WORK REQUEST ::
Scan the listing below for the word "WebPageWithTable" and copy every line where it occurs.

== Segment start ==

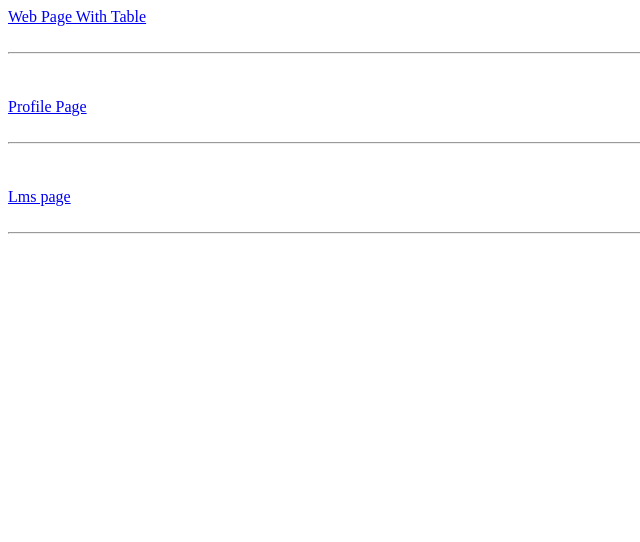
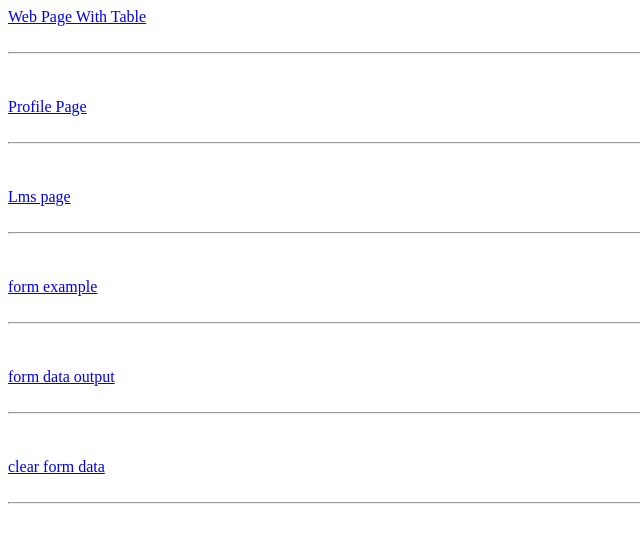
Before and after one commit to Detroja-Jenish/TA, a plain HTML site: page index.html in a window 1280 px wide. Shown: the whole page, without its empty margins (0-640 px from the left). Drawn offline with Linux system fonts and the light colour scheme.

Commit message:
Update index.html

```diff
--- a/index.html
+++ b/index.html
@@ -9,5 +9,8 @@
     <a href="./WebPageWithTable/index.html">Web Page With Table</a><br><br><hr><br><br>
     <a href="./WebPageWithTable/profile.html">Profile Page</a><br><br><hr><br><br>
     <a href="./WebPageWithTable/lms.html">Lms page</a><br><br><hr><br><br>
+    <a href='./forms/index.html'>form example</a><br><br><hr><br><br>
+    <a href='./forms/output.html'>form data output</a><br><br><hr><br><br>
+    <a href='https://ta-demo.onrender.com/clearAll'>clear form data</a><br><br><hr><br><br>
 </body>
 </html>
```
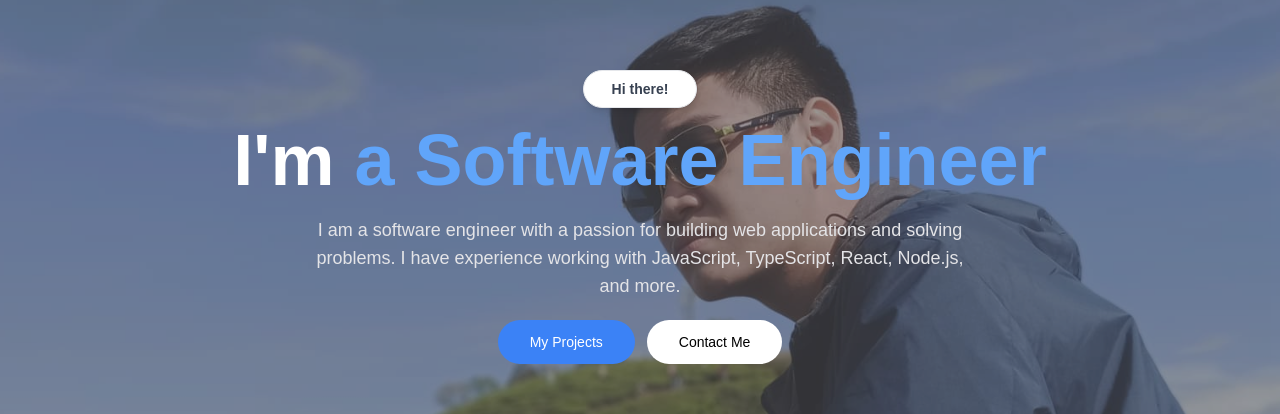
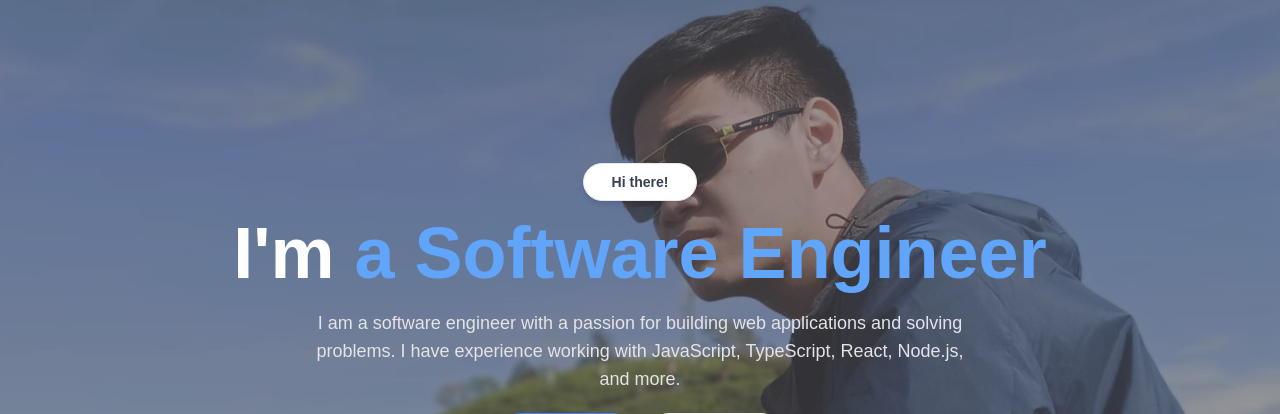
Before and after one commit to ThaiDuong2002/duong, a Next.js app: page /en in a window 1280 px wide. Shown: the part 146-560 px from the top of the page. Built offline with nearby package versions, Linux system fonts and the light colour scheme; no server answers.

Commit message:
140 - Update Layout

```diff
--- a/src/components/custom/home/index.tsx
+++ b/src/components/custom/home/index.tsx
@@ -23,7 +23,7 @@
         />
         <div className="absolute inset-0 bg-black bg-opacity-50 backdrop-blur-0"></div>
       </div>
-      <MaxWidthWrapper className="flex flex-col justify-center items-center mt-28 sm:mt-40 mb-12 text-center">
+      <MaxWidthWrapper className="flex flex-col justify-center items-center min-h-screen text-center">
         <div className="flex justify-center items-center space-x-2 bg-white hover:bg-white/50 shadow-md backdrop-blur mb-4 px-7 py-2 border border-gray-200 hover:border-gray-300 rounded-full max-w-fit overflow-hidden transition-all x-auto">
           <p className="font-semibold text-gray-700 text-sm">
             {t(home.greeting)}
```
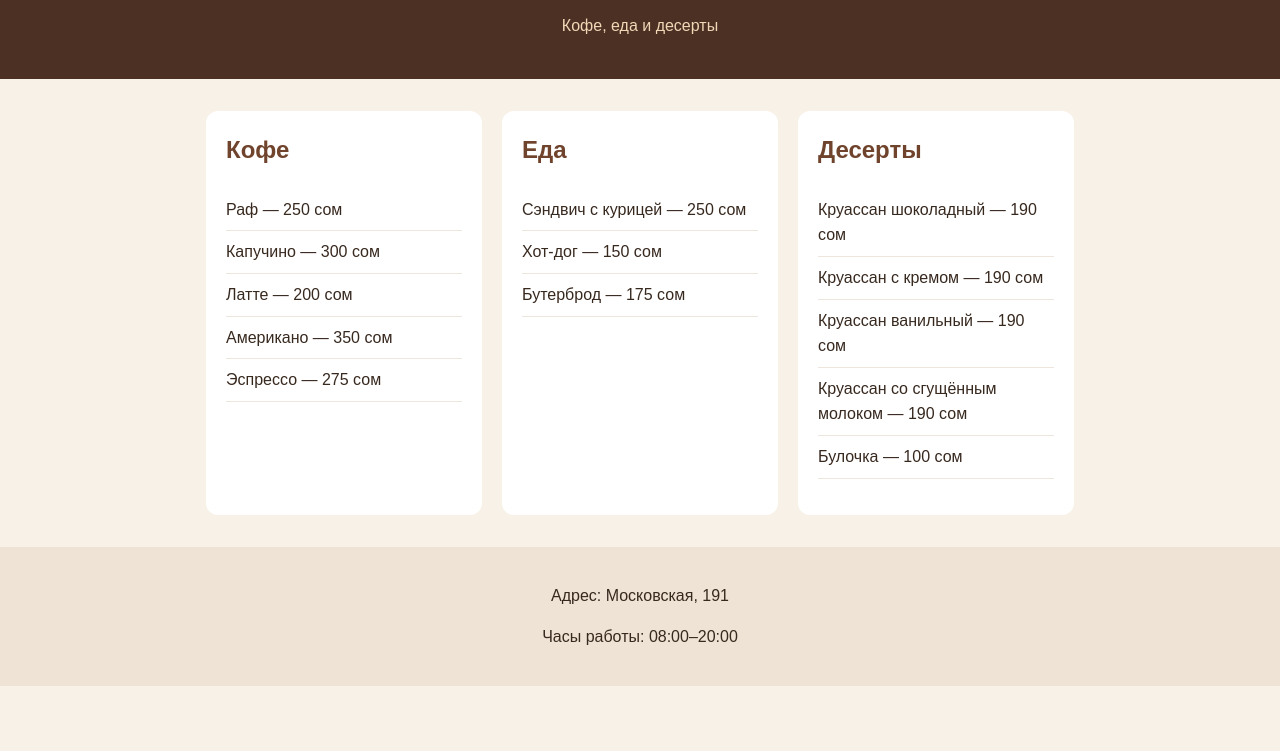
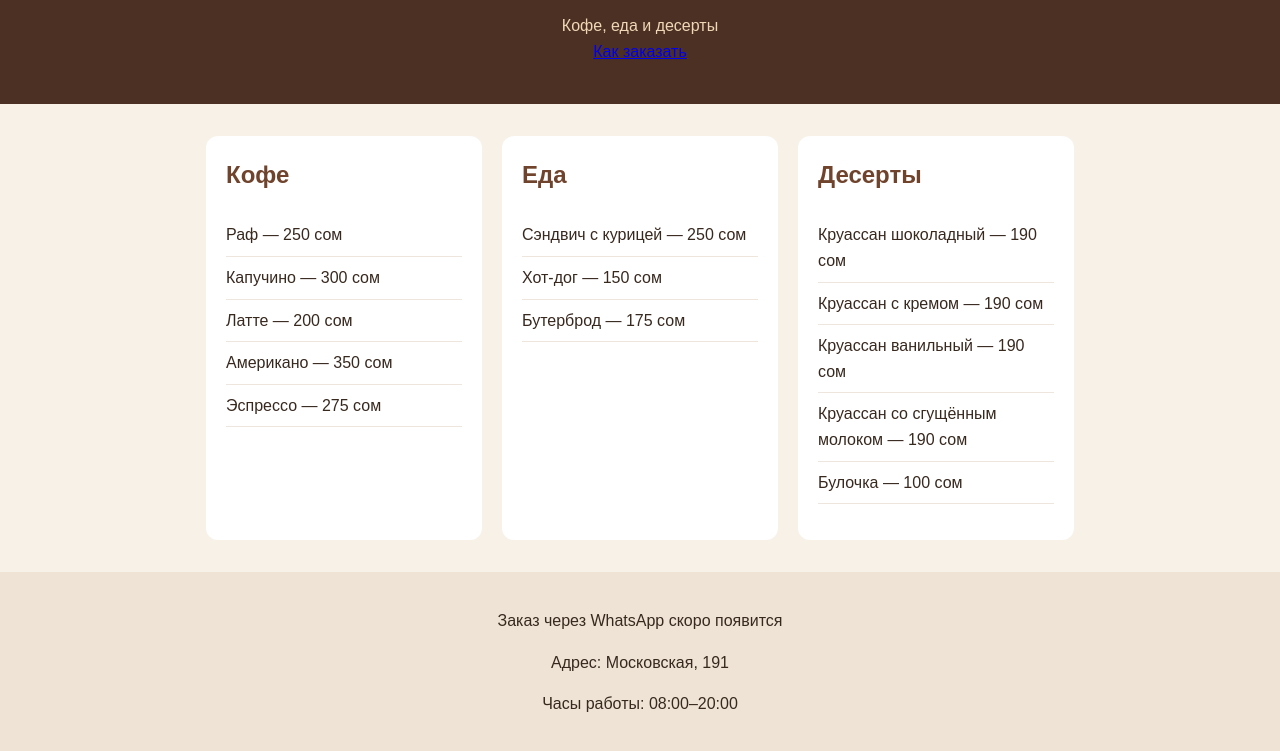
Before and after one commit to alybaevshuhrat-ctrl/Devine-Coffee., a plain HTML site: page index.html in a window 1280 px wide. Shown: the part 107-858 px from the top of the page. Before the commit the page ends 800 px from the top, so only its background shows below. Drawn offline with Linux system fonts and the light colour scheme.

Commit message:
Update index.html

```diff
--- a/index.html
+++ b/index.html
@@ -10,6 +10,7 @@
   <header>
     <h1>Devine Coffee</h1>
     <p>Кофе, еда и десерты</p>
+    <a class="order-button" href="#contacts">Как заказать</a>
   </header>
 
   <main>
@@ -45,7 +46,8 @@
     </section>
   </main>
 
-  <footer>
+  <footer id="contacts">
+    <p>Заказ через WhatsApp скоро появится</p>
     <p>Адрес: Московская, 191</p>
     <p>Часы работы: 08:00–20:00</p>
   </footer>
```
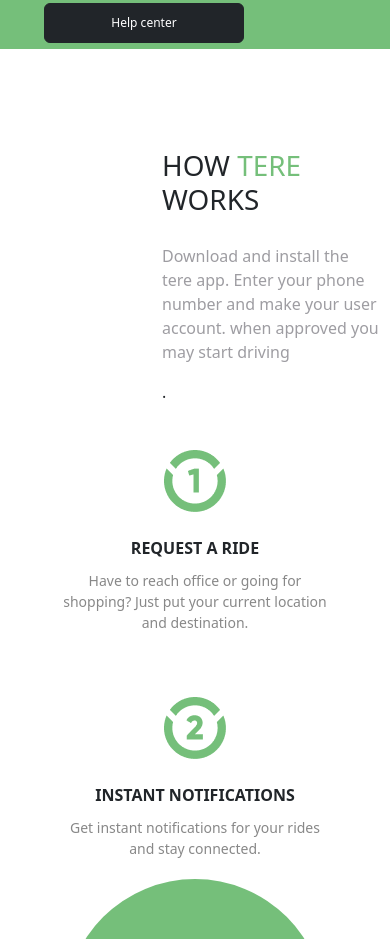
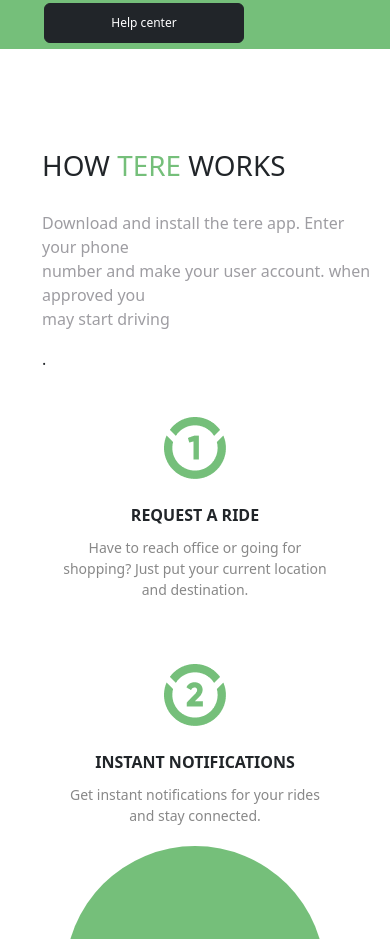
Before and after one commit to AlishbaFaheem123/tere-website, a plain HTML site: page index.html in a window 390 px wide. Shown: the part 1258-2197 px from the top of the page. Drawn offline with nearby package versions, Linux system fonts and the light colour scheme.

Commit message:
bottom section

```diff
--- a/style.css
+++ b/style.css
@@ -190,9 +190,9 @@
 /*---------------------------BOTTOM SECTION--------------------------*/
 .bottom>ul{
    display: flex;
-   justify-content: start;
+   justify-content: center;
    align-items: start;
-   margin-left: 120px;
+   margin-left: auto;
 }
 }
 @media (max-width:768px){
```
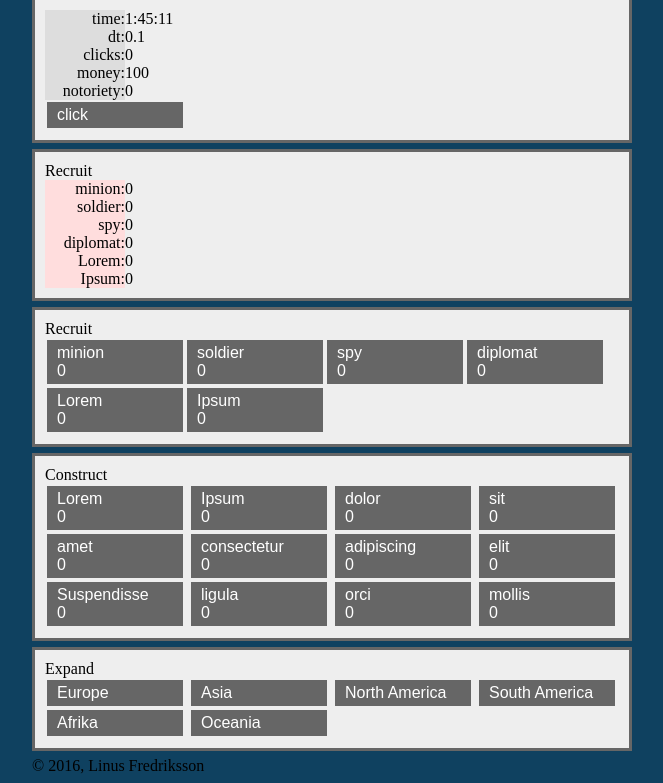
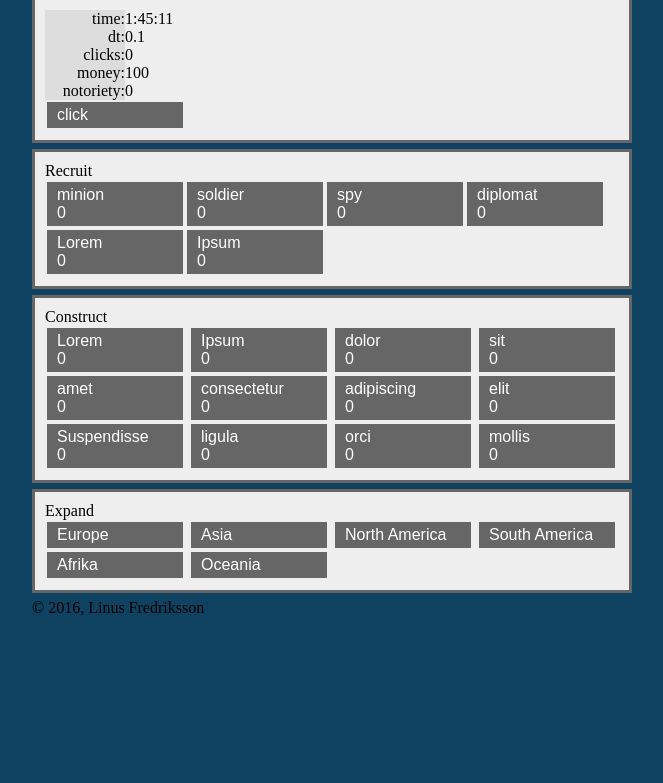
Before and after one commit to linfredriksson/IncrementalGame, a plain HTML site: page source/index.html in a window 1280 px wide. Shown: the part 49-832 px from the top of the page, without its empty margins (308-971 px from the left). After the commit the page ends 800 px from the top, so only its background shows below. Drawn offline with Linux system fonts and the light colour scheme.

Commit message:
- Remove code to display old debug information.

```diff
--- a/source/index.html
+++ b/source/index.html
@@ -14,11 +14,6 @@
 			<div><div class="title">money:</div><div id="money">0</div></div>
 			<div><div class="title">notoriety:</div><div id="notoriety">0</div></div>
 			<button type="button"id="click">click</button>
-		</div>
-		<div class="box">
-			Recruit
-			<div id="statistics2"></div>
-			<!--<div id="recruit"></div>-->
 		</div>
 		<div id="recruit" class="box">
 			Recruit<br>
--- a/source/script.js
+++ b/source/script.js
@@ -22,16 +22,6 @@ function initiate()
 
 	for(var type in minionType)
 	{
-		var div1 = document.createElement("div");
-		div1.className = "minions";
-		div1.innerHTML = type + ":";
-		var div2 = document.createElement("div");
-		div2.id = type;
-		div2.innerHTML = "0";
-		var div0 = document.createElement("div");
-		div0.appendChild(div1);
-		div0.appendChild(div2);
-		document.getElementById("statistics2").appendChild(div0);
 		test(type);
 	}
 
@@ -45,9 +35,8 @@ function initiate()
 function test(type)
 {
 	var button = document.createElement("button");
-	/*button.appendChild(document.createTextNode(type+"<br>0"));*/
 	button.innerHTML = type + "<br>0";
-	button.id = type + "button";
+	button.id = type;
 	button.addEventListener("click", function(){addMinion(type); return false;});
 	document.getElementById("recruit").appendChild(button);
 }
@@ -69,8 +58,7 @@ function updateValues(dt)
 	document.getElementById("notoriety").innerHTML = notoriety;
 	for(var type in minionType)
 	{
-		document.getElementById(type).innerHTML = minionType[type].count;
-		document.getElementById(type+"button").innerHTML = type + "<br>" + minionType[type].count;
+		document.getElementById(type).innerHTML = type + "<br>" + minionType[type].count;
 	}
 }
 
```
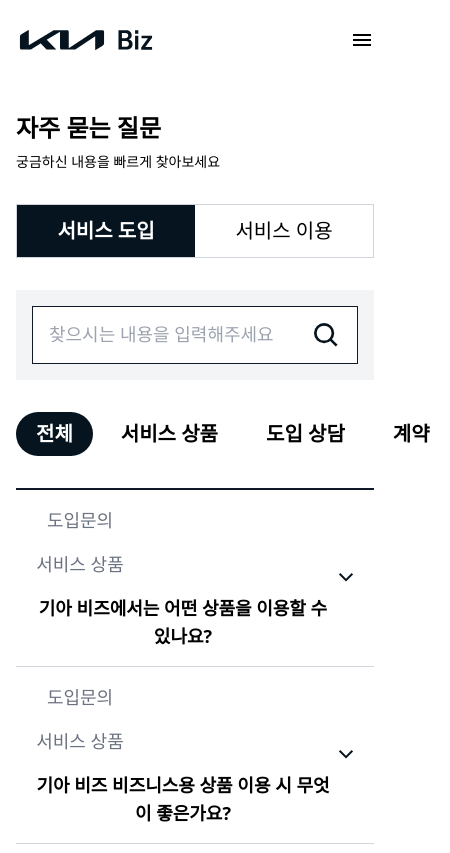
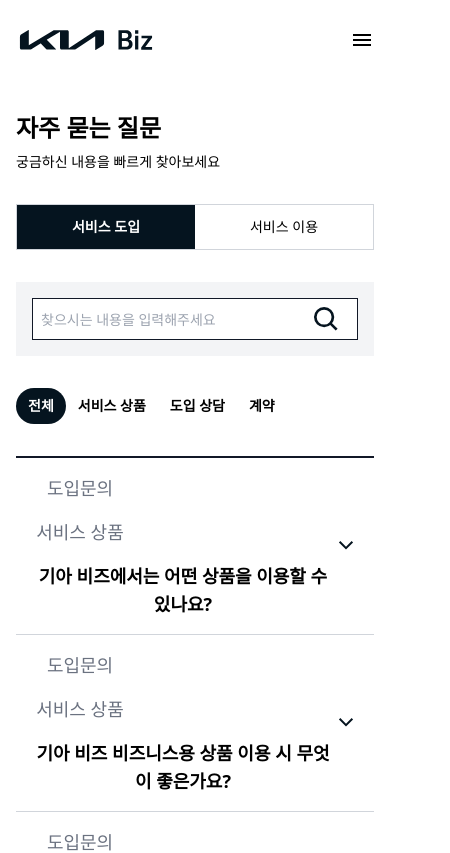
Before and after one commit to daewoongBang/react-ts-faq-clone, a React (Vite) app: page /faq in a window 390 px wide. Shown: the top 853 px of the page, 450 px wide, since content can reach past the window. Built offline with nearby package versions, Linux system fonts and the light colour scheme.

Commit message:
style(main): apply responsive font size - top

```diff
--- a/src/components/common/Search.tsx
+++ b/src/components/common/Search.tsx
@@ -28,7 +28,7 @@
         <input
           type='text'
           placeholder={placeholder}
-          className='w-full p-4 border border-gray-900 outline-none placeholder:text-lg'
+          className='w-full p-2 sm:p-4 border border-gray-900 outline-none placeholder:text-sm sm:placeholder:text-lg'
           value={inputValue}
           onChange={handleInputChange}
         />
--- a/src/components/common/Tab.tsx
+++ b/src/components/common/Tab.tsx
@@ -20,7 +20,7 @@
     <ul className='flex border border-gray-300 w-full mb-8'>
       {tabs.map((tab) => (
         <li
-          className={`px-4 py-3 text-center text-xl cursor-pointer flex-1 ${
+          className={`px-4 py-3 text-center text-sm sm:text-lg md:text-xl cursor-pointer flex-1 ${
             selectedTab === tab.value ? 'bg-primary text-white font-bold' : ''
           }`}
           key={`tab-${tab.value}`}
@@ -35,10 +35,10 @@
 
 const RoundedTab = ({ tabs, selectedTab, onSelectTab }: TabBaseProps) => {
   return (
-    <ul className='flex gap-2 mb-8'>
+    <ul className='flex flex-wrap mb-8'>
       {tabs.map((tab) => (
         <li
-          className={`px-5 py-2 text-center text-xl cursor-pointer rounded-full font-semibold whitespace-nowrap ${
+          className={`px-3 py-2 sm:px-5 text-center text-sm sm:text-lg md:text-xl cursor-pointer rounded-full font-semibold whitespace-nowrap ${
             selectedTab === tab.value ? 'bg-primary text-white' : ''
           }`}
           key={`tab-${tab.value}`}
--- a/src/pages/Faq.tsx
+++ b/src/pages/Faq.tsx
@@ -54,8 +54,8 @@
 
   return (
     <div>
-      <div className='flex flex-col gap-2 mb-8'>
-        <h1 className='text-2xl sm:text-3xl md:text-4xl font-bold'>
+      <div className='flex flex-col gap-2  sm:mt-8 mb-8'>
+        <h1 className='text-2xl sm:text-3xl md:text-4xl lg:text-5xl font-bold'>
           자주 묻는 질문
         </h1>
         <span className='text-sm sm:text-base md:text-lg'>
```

== Segment end ==

EXERCISE OUTPUT ::
     <a href="./WebPageWithTable/index.html">Web Page With Table</a><br><br><hr><br><br>
     <a href="./WebPageWithTable/profile.html">Profile Page</a><br><br><hr><br><br>
     <a href="./WebPageWithTable/lms.html">Lms page</a><br><br><hr><br><br>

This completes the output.